The Occupy Albany folks are camped out in the park outside my office window. I can’t actually see them thru the trees; the western part of the park, which I overlook, is the responsibility of the State, while the eastern section is managed by the City. The occupants choose to test the City’s resolve on the 11PM curfew, rather than the State.
The Occupy movement has taken lots of hits over its perceived lack of focus. The themes appear to be corporate greed, banks, and the financial structures of society. The rallying numbers are 1% and 99%, the former representing the percentage of the population that owns over 40% of the wealth in the country. The media also seems to pick up on a leadership issue: there is no one organization that commences, manages, and stimulates the urban-based occupations, and no specific individuals that make the speeches in front of the camera – the usual ‘official spokesman.’
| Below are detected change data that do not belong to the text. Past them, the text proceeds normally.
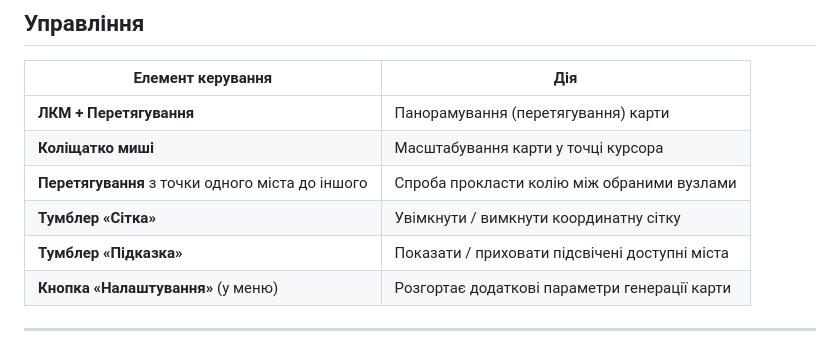
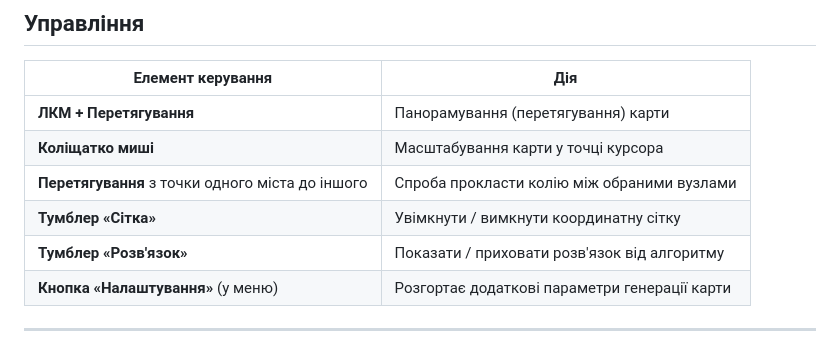
Before and after one commit to oladiiik/RailroadTycoon, a Markdown page: README.md, the part around the change. Rendered like a GitHub page.

```diff
--- a/README.md
+++ b/README.md
@@ -32,7 +32,7 @@
 | **Коліщатко миші**  | Масштабування карти у точці курсора |
 | **Перетягування** з точки одного міста до іншого | Спроба прокласти колію між обраними вузлами |
 | **Тумблер «Сітка»** | Увімкнути / вимкнути координатну сітку |
-| **Тумблер «Підказка»** | Показати / приховати підсвічені доступні міста |
+| **Тумблер «Розв'язок»** | Показати / приховати розв'язок від алгоритму |
 | **Кнопка «Налаштування»** (у меню) | Розгортає додаткові параметри генерації карти |
 
 ---
```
In the end, that may be a positive paradigm. The ultimate democracy: the group is the power and the power is derived from collective decision-making. A romantic notion, certainly, but it gives the group the ability to fend off singular ad hominem attacks. Push on one part of the balloon, and another part expands.
The group’s argument is appropriate – wealth is distributed inequitably in this country, and major American corporations have been a primary driver. But the focus of the protest is misplaced.
In our system of capitalism, the purpose of a corporate entity is to earn profits for its shareholders – a system that applies to the small corner store owner as much as it does to a multi-national. Corporations are going to act in their best interests to maximize profits and reduce costs through every means available: closing plants and offices or cutting staff; seeking property tax cuts from local governments; lobbying for a lower capital gains tax; pitting one town against another and one state against another for gimmies like free ‘shovel-ready’ property, tax abatements, or interest-free grants; threatening to leave town unless taxes are reduced or waived; pushing for reduced regulations, higher tariffs on foreign goods, or tax advantages for foreign investment. Major companies have successfully argued for bailouts from the federal government to stave off failure – thus privatizing profits (it’s mine, I earned it, I’m not sharing) and socializing risk (durn, we failed, everybody must kick in to save us, the shareholders can’t do it alone).
Corporate America can’t be blamed for working that system – no matter how questionable or ethical the tactics.
We are to blame for letting it happen.
We have a structure in place for countering these activities. That’s what government is for. This is the role of government, the people we select to set policies in the form of law and regulation, and the agencies created to implement and enforce them.
That role has been distorted for the past 30 years, as we have tilted the balance of our assets, our income, and our wealth through regressive tax policies, poorly-conceived investments, and lax regulatory enforcement.
Somehow, government is now viewed as a bad thing. And we are worse for that image.